I'll start with the basic situation. A man on a horse has arrived at a lone house because he promised that he would. Readers don't know why he promised anything. It is night when he arrives at the house, and he knocks on the door several times. There is no answer at all. It's possible that everybody is asleep. It's possible that nobody is home. It's possible that everybody in the house is dead, and their ghosts are watching the man knock. Regardless, since nobody welcomes the visitor, he leaves.

The house itself isn't described in detail, but some key features are mentioned in the poem. Readers are told that the house is a "lone house." That tells me that the house is not in some kind of city, town, or neighborhood. Line four also tells readers that the house is in or near some kind of forest.

I believe that the house is a two-story house. I think that for two reasons. First, the man is able to see stairs that empty into a hall.

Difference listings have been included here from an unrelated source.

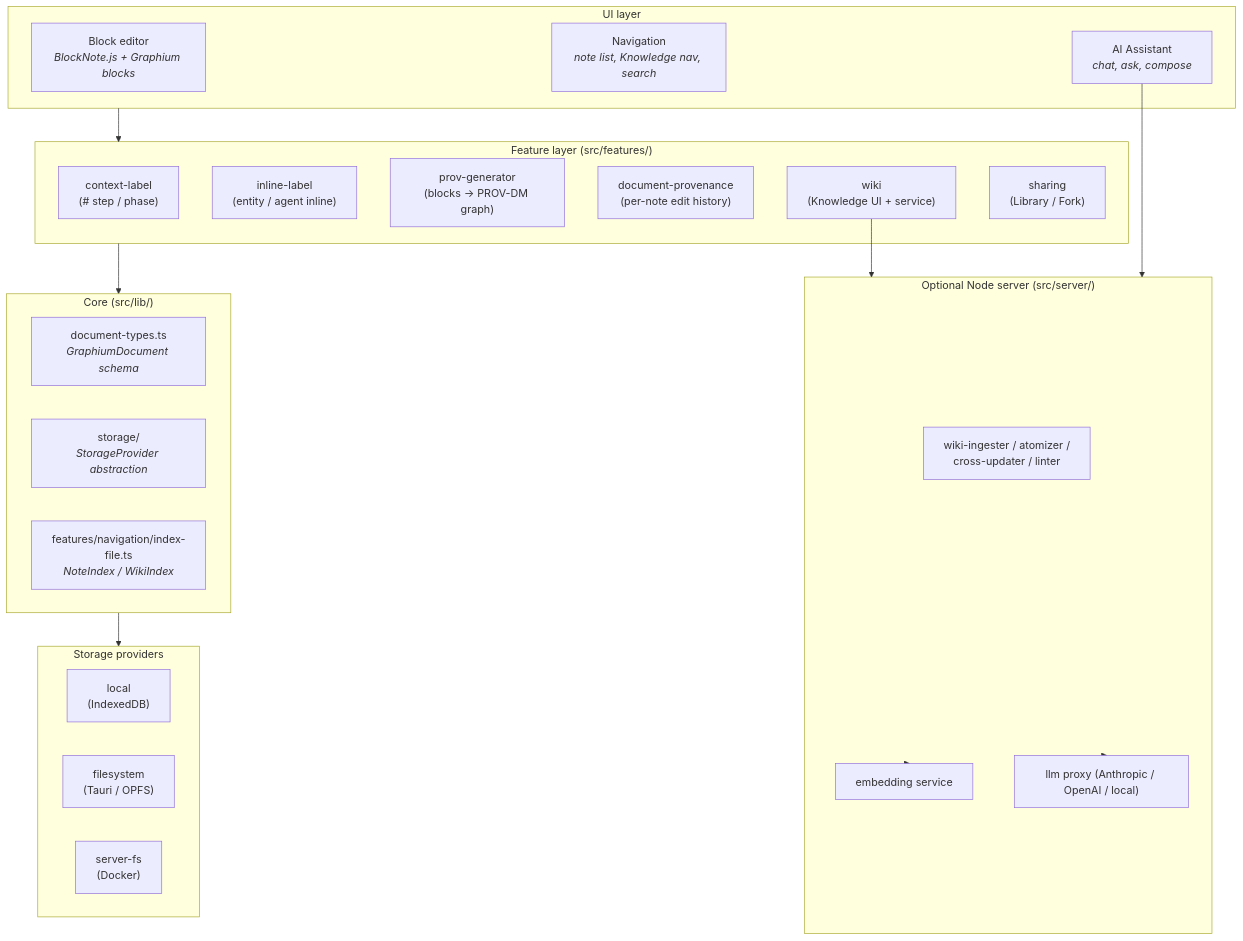
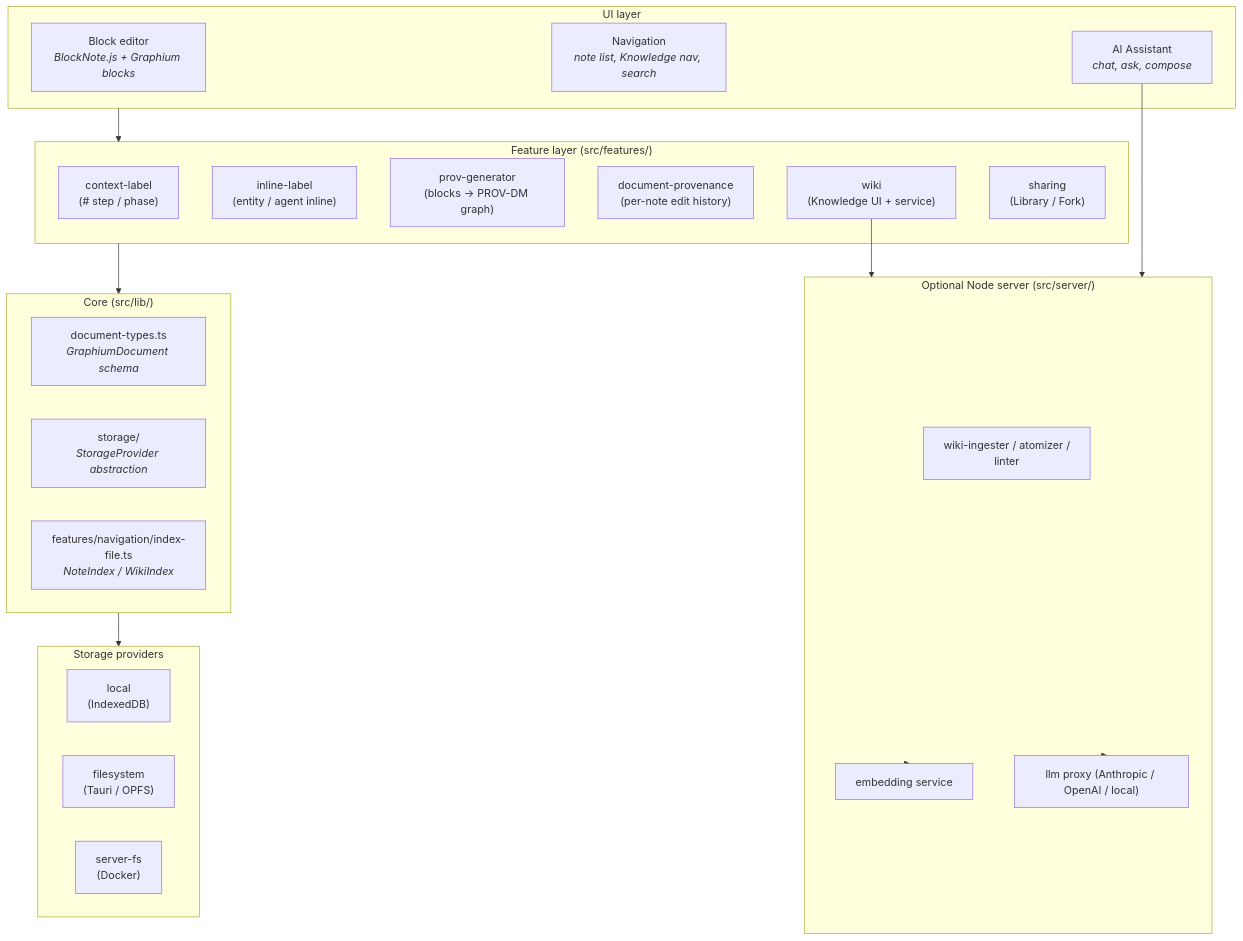
Before and after one commit to kumagallium/Graphium: the first of 4 diagrams in docs/ARCHITECTURE.md, drawn with Mermaid. The commit also changed other lines of this file and 3 other files, not shown here.

````diff
--- a/docs/ARCHITECTURE.md
+++ b/docs/ARCHITECTURE.md
@@ -39,43 +39,43 @@
 ```mermaid
 flowchart TB
     subgraph UI["UI layer"]
         E["Block editor<br/><i>BlockNote.js + Graphium blocks</i>"]
         N["Navigation<br/><i>note list, Knowledge nav, search</i>"]
         AI["AI Assistant<br/><i>chat, ask, compose</i>"]
     end
 
     subgraph FEAT["Feature layer (src/features/)"]
         CL["context-label<br/>(# step / phase)"]
         IL["inline-label<br/>(entity / agent inline)"]
         PG["prov-generator<br/>(blocks → PROV-DM graph)"]
         DP["document-provenance<br/>(per-note edit history)"]
         WIKI["wiki<br/>(Knowledge UI + service)"]
         SH["sharing<br/>(Library / Fork)"]
     end
 
     subgraph CORE["Core (src/lib/)"]
         DT["document-types.ts<br/><i>GraphiumDocument schema</i>"]
         ST["storage/<br/><i>StorageProvider abstraction</i>"]
         IDX["features/navigation/index-file.ts<br/><i>NoteIndex / WikiIndex</i>"]
     end
 
     subgraph SRV["Optional Node server (src/server/)"]
-        WI["wiki-ingester / atomizer /<br/>cross-updater / linter"]
+        WI["wiki-ingester / atomizer /<br/>linter"]
         EMB["embedding service"]
         LLM["llm proxy (Anthropic / OpenAI / local)"]
     end
 
     subgraph PROV["Storage providers"]
         L["local<br/>(IndexedDB)"]
         F["filesystem<br/>(Tauri / OPFS)"]
         S["server-fs<br/>(Docker)"]
     end
 
     UI --> FEAT
     FEAT --> CORE
     CORE --> PROV
     AI --> SRV
     WIKI --> SRV
     SRV --> EMB
     SRV --> LLM
 ```
````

Stood thronging the faint moonbeams on the dark stair,   
   That goes down to the empty hall.
I do not know how the man is capable of seeing that far into a dark house, but he can. Second, I think the house is a two-story house because readers are told that the house has a "turret." I suppose that a turret could be on a one-story house, but I have never seen that before. A turret makes me picture the house like an old castle, but the design feature gained popularity again during the Victorian era. I've linked to a picture of what I believe the house could look like.
 
A final specific detail about the house itself is that it is likely covered in some kind of leafy, creeping vine. Readers are told that the windows are "leaf-fringed."
No head from the leaf-fringed sill 
Leaned over and looked into his grey eyes. 
That means some kind of plant life is growing all around the windows.